Pedestrians also have no choice but to walk on the road itself, as the footpath gets taken over by the eager visitors.

I also agree with Ms Bersee that the reappearance of the Falun Gong and anti-Falun Gong banners is an eyesore that should be dealt with.

It's time the relevant government departments intervened.

Philippe Espinasse, Mid-Levels

 

Society should stop scourge of prostitution

I refer to the report about a crackdown by mainland police on prostitution ("Sex workers 'increasingly at risk of police abuse'", May 15).

Reading the report it saddened me that some mothers have resorted to prostitution to pay for the basic necessities of their own children.

This is a sign of serious failings in a society if some mothers have to sell themselves to men who are flush with wealth and have no regard for morally correct conduct.

It should be fundamental to any society that we take care of our mothers.

Before thinking of your own needs you must first ensure that your mother is taken care of and is content.

If people adhered to this principle we would have a more stable society.
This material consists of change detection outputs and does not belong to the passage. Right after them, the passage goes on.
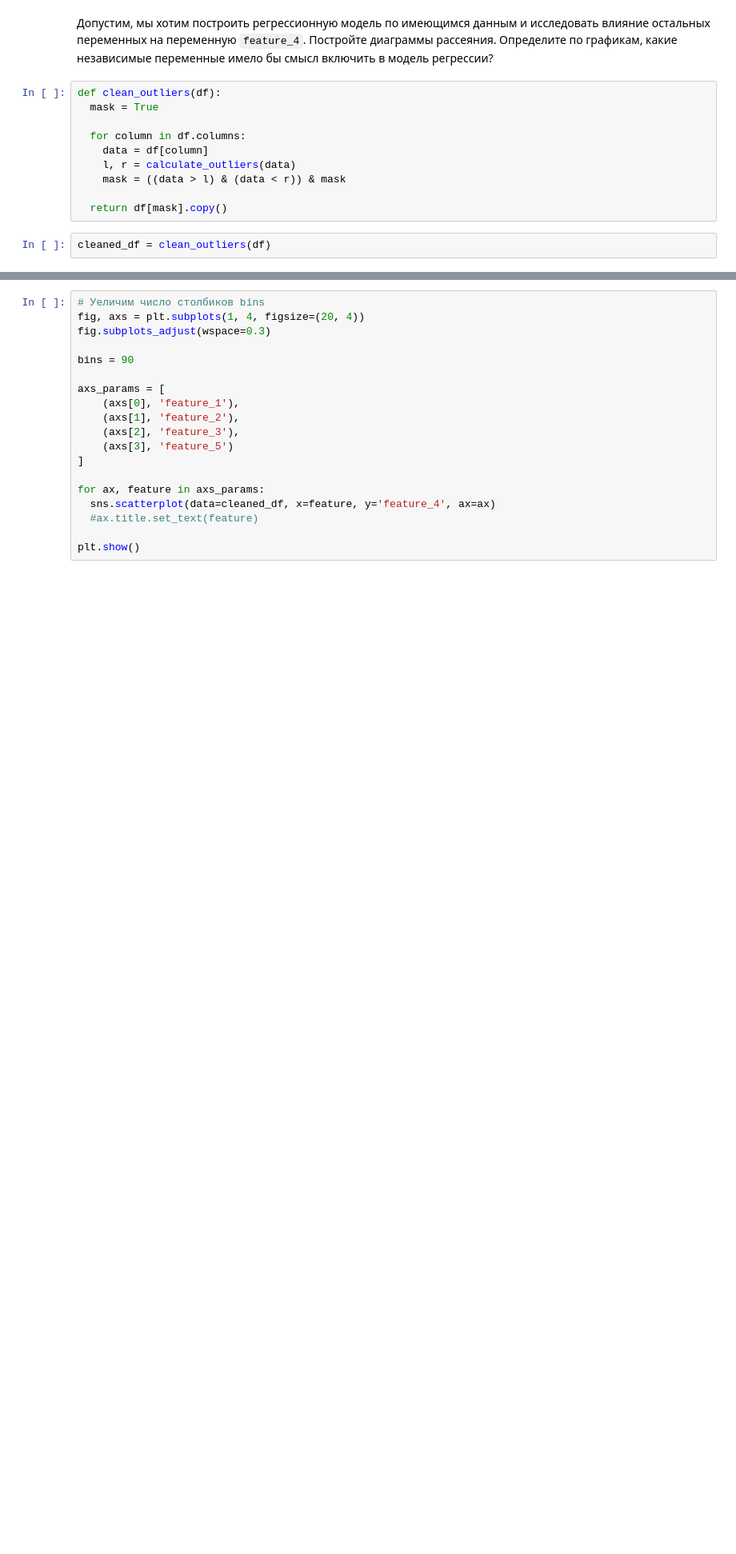
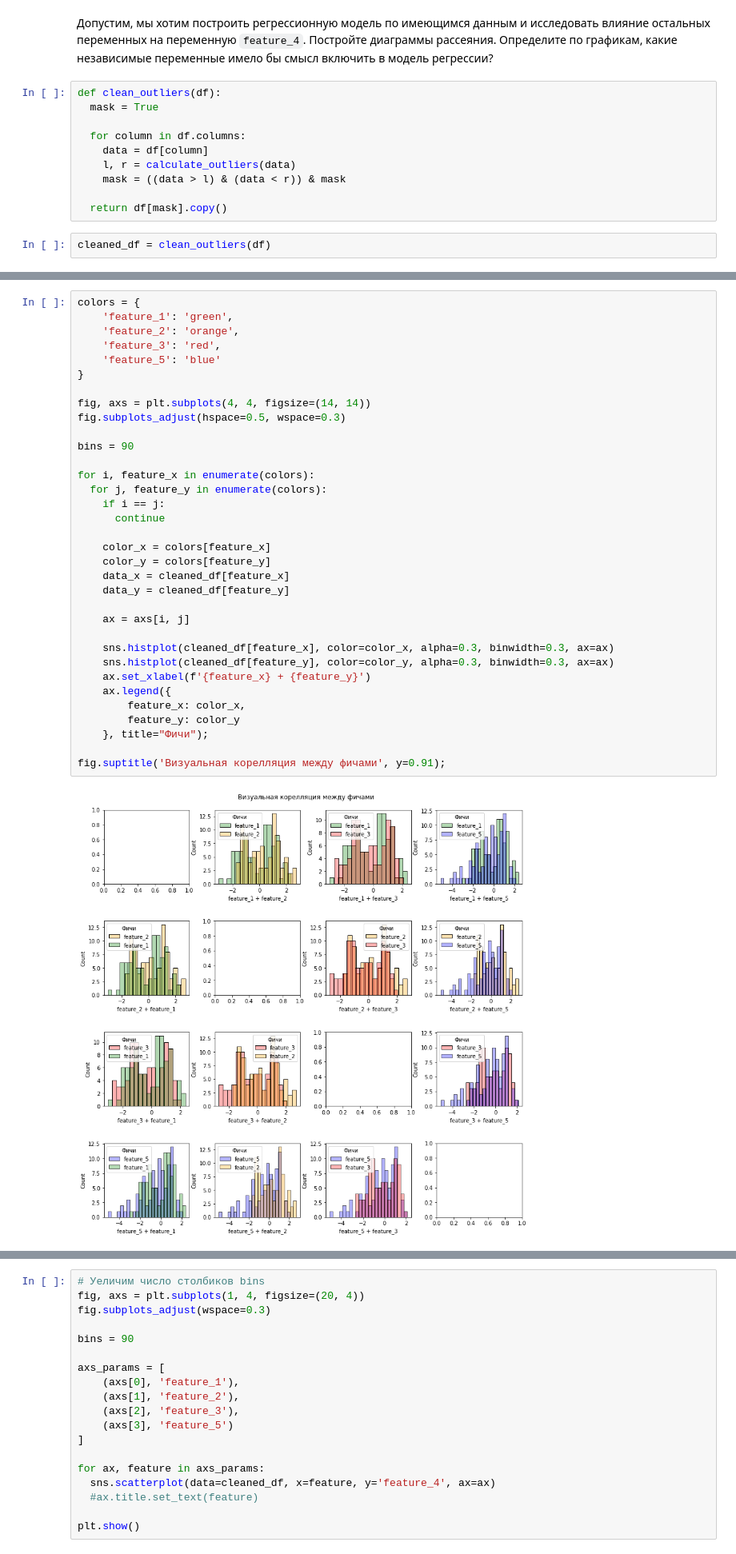
Before and after one commit to ilapro53/skillbox_ml_hw_4sm, a Jupyter notebook: homework3.6/jun_ml_EDA_hw.ipynb, the cells around one changed output, grey strips where cells are left out. Shown at 80% size. Cells and saved outputs as stored; diff of their text form; blank space fills up the shorter version.

```diff
--- a/homework3.6/jun_ml_EDA_hw.ipynb
+++ b/homework3.6/jun_ml_EDA_hw.ipynb
@@ -279,0 +282,36 @@ cleaned_df = clean_outliers(df)
+# %%
+colors = {
+    'feature_1': 'green',
+    'feature_2': 'orange',
+    'feature_3': 'red',
+    'feature_5': 'blue'
+}
+
+fig, axs = plt.subplots(4, 4, figsize=(14, 14))
+fig.subplots_adjust(hspace=0.5, wspace=0.3)
+
+bins = 90
+
+for i, feature_x in enumerate(colors):
+  for j, feature_y in enumerate(colors):
+    if i == j:
+      continue
+
+    color_x = colors[feature_x]
+    color_y = colors[feature_y]
+    data_x = cleaned_df[feature_x]
+    data_y = cleaned_df[feature_y]
+
+    ax = axs[i, j]
+
+    sns.histplot(cleaned_df[feature_x], color=color_x, alpha=0.3, binwidth=0.3, ax=ax)
+    sns.histplot(cleaned_df[feature_y], color=color_y, alpha=0.3, binwidth=0.3, ax=ax)
+    ax.set_xlabel(f'{feature_x} + {feature_y}')
+    ax.legend({
+        feature_x: color_x,
+        feature_y: color_y
+    }, title="Фичи");
+
+fig.suptitle('Визуальная корелляция между фичами', y=0.91);
+# %% [output]
+[figure, added]
```
Also changed, not shown: parts of 4 cells of this notebook.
On a general note, for the sake of humanity and if we are to progress spiritually, prostitution, which is a massive global business, should be stopped.

People should realise that every wrong action brings a painful reaction. We should all recognise the need to respect all women and treat them with dignity. They should not be treated like prostitutes.

Rishi Teckchandani, Mid-Levels

Share

For unlimited access to:

SCMP.com SCMP Tablet Edition SCMP Mobile Edition 10-year news archive
 
 

 

 
 
 
 
 

Login

SCMP.com Account

or